Members of our archaeology team recently attended a week-long excavation course at Welby, near Melton Mowbray, Leicestershire.
This course, aimed at all levels of experience, involved improving practical excavation skills and the use of equipment, as well as exposure to a research excavation. Research excavations typically a far more complex and in depth compared to commercial excavations, taking place across years rather than weeks.
Welby is a ‘deserted medieval village (DMV)’, a former settlement abandoned during the medieval era, typically leaving little evidence aside from faint earthworks. The only remaining aspect of the village is the current St Bartholomew’s Church, isolated churches being a common clue indicating former villages. Welby is thought to have been founded during the early-medieval era as one of five villages surrounding Melton Mowbray (‘middle-town’ of Mowbray). The earliest reference to Welby is in the 1086 Domesday Book as Alebi, a Scandinavian name meaning ‘village of Ali’. The ‘by’ placename suffix is common throughout the east midlands and north-east England and reflects the Viking occupation of the area in the 9th and 10th centuries.

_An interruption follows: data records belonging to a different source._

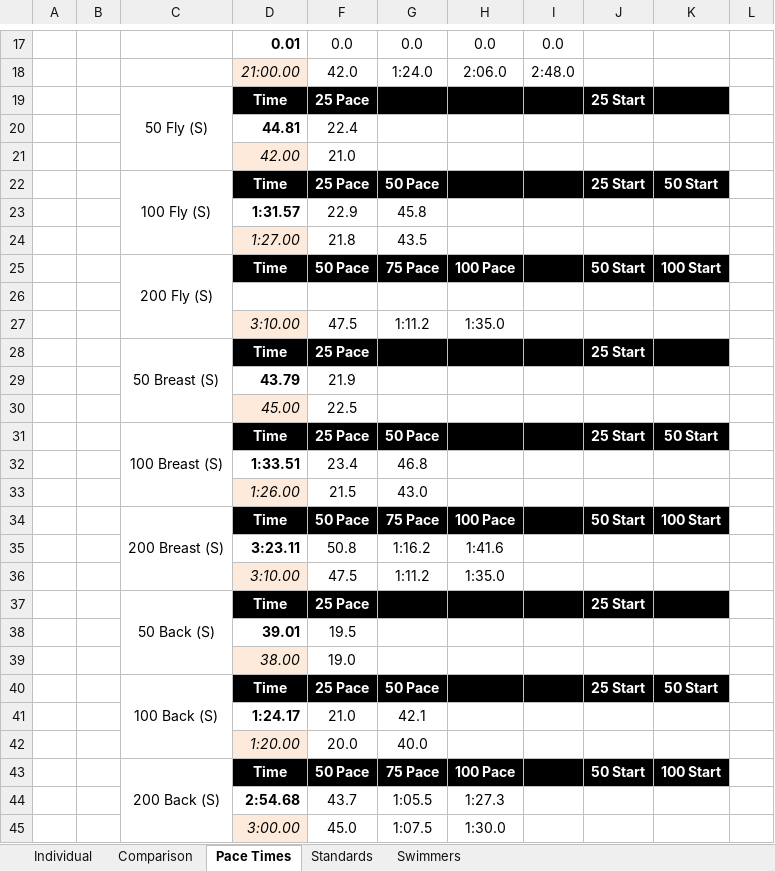
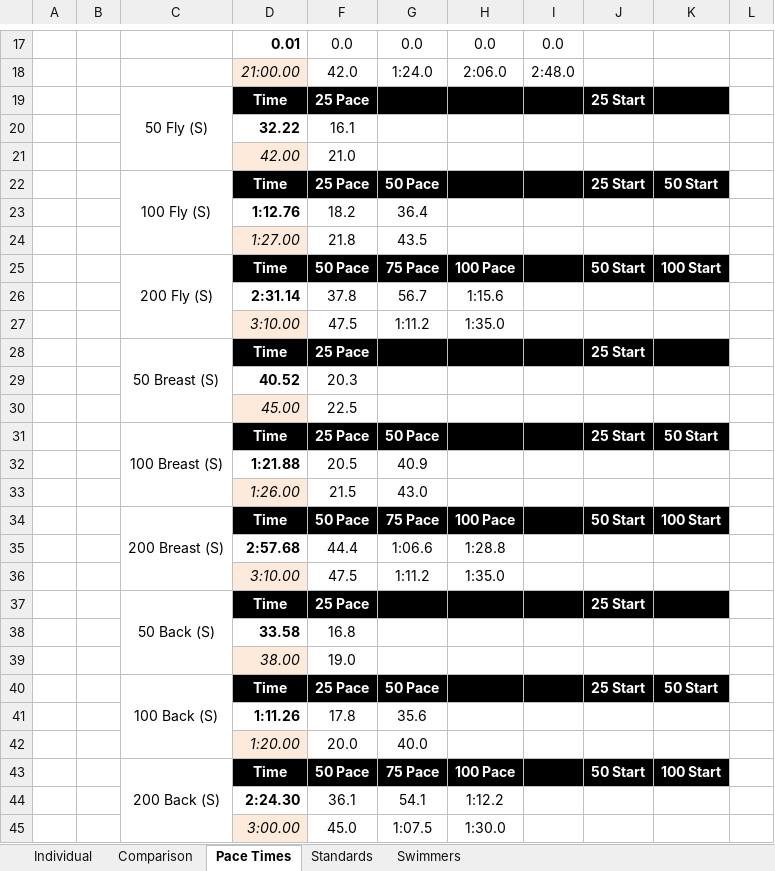
Before and after one commit to Subject2Risk/swim-report, an Excel workbook: swim-calculator.xlsm, sheet Pace Times, drawn as a sheet; only a part is shown, gaps mark what is left out; values as stored, in another font and other column widths than the file's, no borders; conditional formats not drawn; removed rows and columns are numbered as before the commit, all else as after; the diff covers the shown part only; the diff names each change by its address in the sheet, - before the commit and + after, or states it on an @@ line.

```diff
--- a/swim-calculator.xlsm (sheet Pace Times)
+++ b/swim-calculator.xlsm (sheet Pace Times)
-row 20:  |  |  | 44.81 | 22.4
+row 20:  |  |  | 32.22 | 16.1
-row 23:  |  |  | 1:31.57 | 22.9 | 45.8
+row 23:  |  |  | 1:12.76 | 18.2 | 36.4
-row 26: (empty)
+row 26:  |  |  | 2:31.14 | 37.8 | 56.7 | 1:15.6
-row 29:  |  |  | 43.79 | 21.9
+row 29:  |  |  | 40.52 | 20.3
-row 32:  |  |  | 1:33.51 | 23.4 | 46.8
+row 32:  |  |  | 1:21.88 | 20.5 | 40.9
-row 35:  |  |  | 3:23.11 | 50.8 | 1:16.2 | 1:41.6
+row 35:  |  |  | 2:57.68 | 44.4 | 1:06.6 | 1:28.8
-row 38:  |  |  | 39.01 | 19.5
+row 38:  |  |  | 33.58 | 16.8
-row 41:  |  |  | 1:24.17 | 21.0 | 42.1
+row 41:  |  |  | 1:11.26 | 17.8 | 35.6
-row 44:  |  |  | 2:54.68 | 43.7 | 1:05.5 | 1:27.3
+row 44:  |  |  | 2:24.30 | 36.1 | 54.1 | 1:12.2
```
Also changed, not shown: 5 added rows, 5 removed rows and 1 edited cell elsewhere in this sheet, sheet Comparison, sheet Swimmers, sheet Individual, sheet Standards, formulas that keep their value, hidden cells.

There are around 3000 DMV’s in England which were abandoned for a variety of reasons, including natural events such as flooding, the plague, and changes in land use by landowners. In the case of Welby, the latter seems to have been a major cause given that in 1607 William Digby, the local landowner, was convicted of the depopulation of Welby in the Court of the Star Chamber in London, an action likely carried out in order to build a manor house. It is understood that there were 75 taxpayers in Welby in the 14th century, though this had fallen to seven families by 1795.
The trench excavated during this particular course was located just north of the current Welby Lane, in an area thought to have existed within the later manor house, though possibly also supported peasant families in earlier centuries. Archaeological evidence uncovered in the trench largely comprises medieval ceramics.

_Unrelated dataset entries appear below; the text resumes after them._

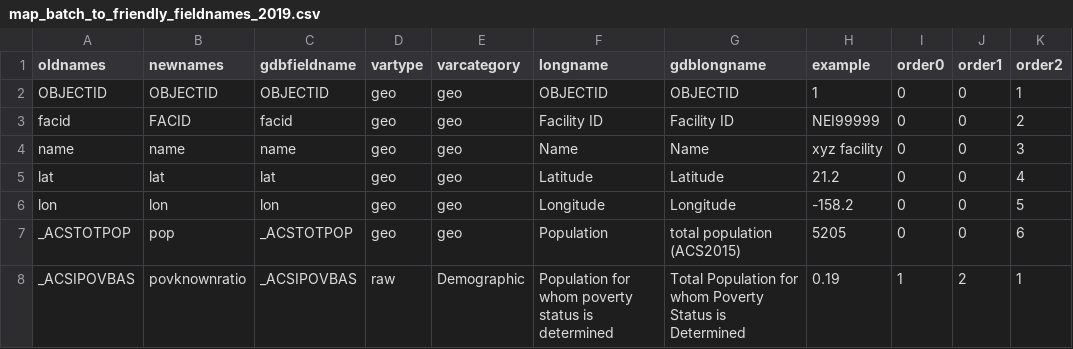
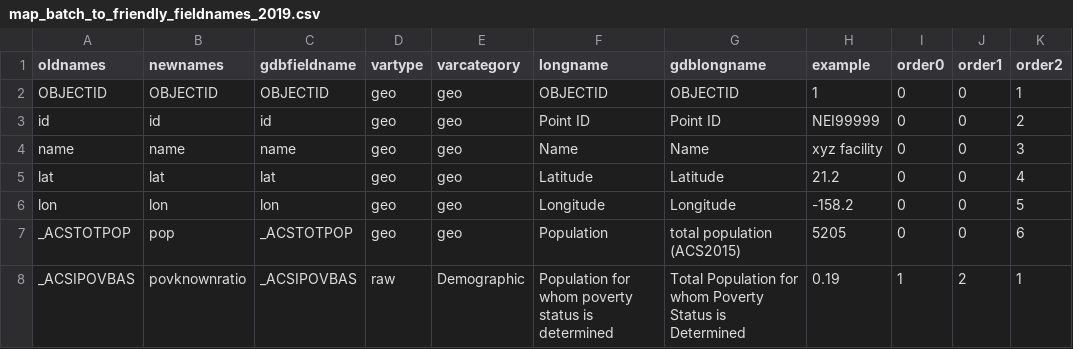
Before and after one commit to ejanalysis/batch.summarizer, a CSV file: map_batch_to_friendly_fieldnames_2019.csv, drawn as a sheet; only a part is shown.

Commit message:
many edits to global incl 2020 ver and MANY FUNCTIONS NO LONGER via source() but loaded as part of this pkg if requireFewerPackages=F
see requireFewerPackages
and also use counties data from this package explicitly
maybe not using dplyr??

** switch to new mydemofile for 2020-03 version EJSCREEN batch
and fix fieldnames map etc etc

```diff
--- a/map_batch_to_friendly_fieldnames_2019.csv
+++ b/map_batch_to_friendly_fieldnames_2019.csv
@@ -2,3 +2,3 @@ oldnames,newnames,gdbfieldname,vartype,varcategory,longname,gdblongname,example,
 OBJECTID,OBJECTID,OBJECTID,geo,geo,OBJECTID,OBJECTID,1,0,0,1
-facid,FACID,facid,geo,geo,Facility ID,Facility ID,NEI99999,0,0,2
+id,id,id,geo,geo,Point ID,Point ID,NEI99999,0,0,2
 name,name,name,geo,geo,Name,Name,xyz facility,0,0,3
```
Also changed, not shown: 9 other files.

The vast majority of this was dated to the 11th and 12th centuries, with little found from the 13th century onwards, suggesting there was a cessation of settlement in this particular location towards the end of the 12th century. Evidence such as this along with those from a other trenches across a number of years aim to build a overall understanding of the history of this village and the reasons for its abandonment.
The course was run by Mercian Archaeological Services.
Tom Hough, Brindle & Green’s Head of Archaeology & Heritage, explores the captivating history of the village where our offices have been based for the last 9 years whilst our Graphic Designer, Nadine Tunnicliffe takes her own perspective on the landscape around us with a series of beautiful photographs taken one early autumn morning.
With the increasing demand on our contracting division, we are excited to announce the arrival of three new members of the contracting team!